*Work instruction*: Nothing but the records themselves, exactly as written and free of pictures, should appear in your response.

__________

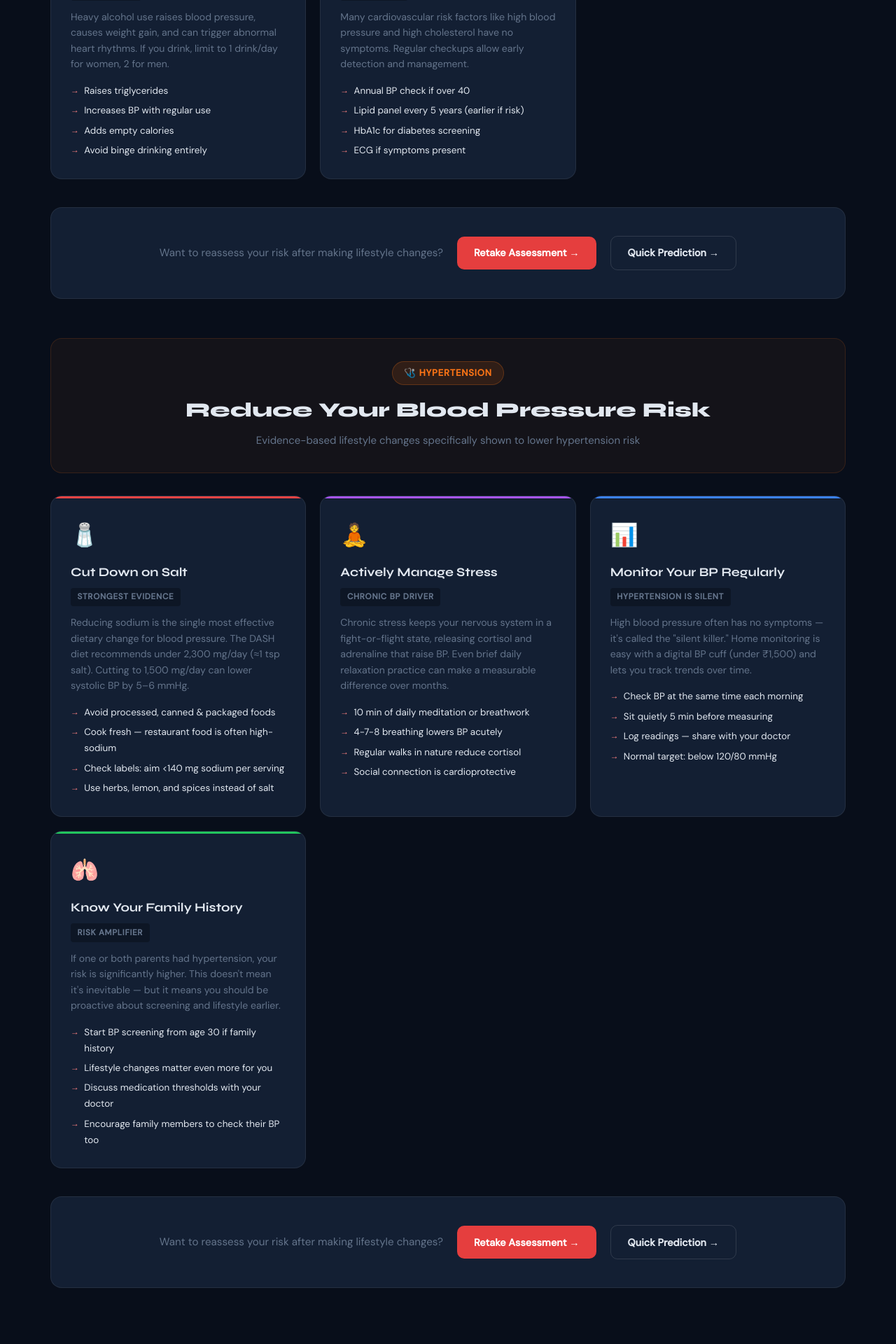
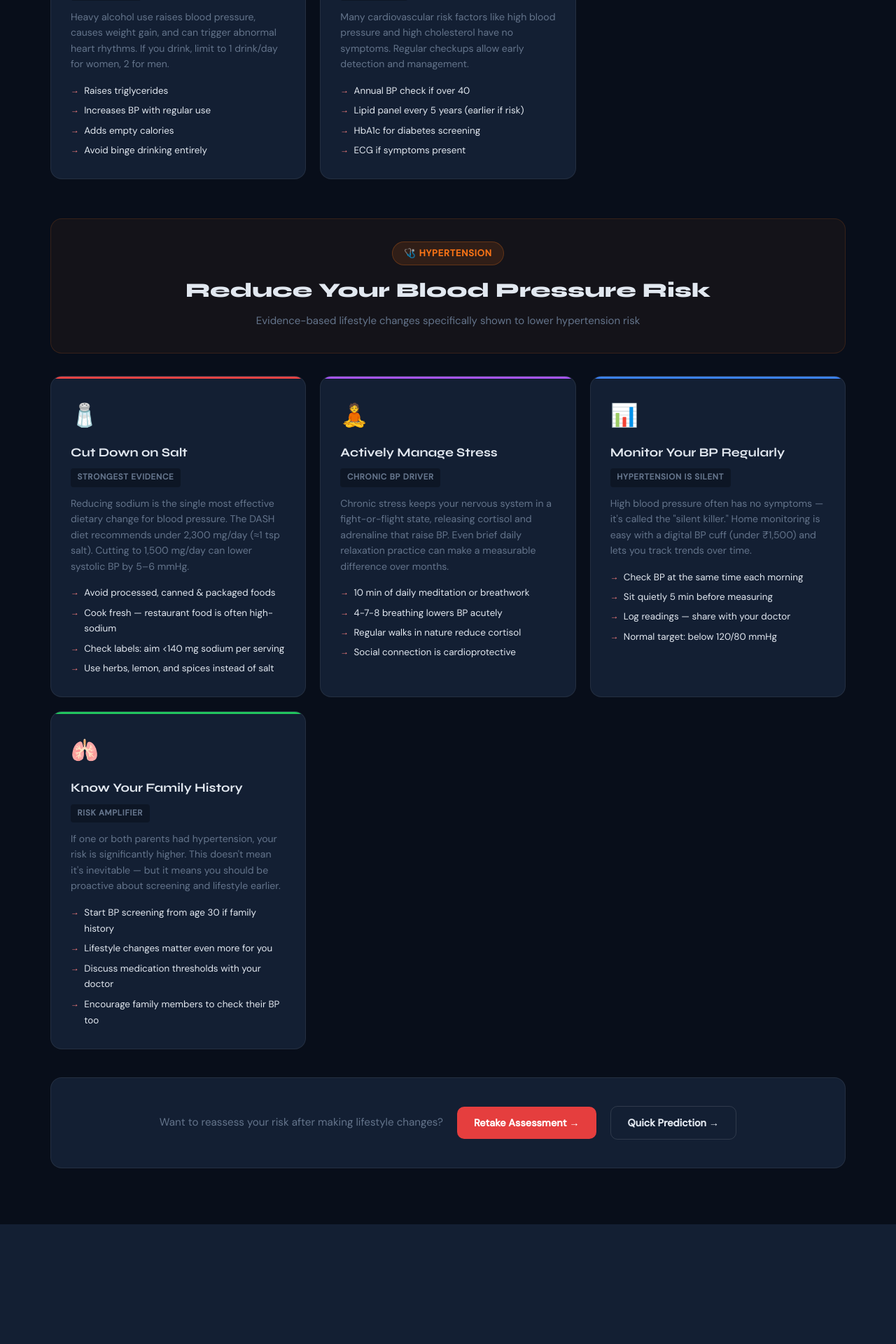
Before and after one commit to yakew7/Cardiovascular-disease-prediction, a Flask app: page /reduce in a window 1280 px wide. Shown: the part 1469-3389 px from the top of the page at 70% size. After the commit the page ends 3218 px from the top, so only its background shows below. Run offline with Flask 3, Linux system fonts and the light colour scheme.

Commit message:
Fixed the Reduce page

```diff
--- a/templates/Reduce.html
+++ b/templates/Reduce.html
@@ -142,12 +142,6 @@
       </div>
     </div>
 
-    <div class="reduce-cta-bar" style="margin-bottom:2rem">
-      <p>Want to reassess your risk after making lifestyle changes?</p>
-      <a href="/risk" class="cta-btn">Retake Assessment →</a>
-      <a href="/" class="cta-btn outline">Quick Prediction →</a>
-    </div>
-
     <!-- Hypertension Section -->
     <div class="hyper-reduce-header">
       <div class="hyper-reduce-badge">🩺 Hypertension</div>
```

__________

*Written solution*:
Before and after one commit to yakew7/Cardiovascular-disease-prediction, a Flask app: page /reduce in a window 1280 px wide. Shown: the part 1469-3389 px from the top of the page at 70% size. After the commit the page ends 3218 px from the top, so only its background shows below. Run offline with Flask 3, Linux system fonts and the light colour scheme.

Commit message:
Fixed the Reduce page

```diff
--- a/templates/Reduce.html
+++ b/templates/Reduce.html
@@ -142,12 +142,6 @@
       </div>
     </div>
 
-    <div class="reduce-cta-bar" style="margin-bottom:2rem">
-      <p>Want to reassess your risk after making lifestyle changes?</p>
-      <a href="/risk" class="cta-btn">Retake Assessment →</a>
-      <a href="/" class="cta-btn outline">Quick Prediction →</a>
-    </div>
-
     <!-- Hypertension Section -->
     <div class="hyper-reduce-header">
       <div class="hyper-reduce-badge">🩺 Hypertension</div>
```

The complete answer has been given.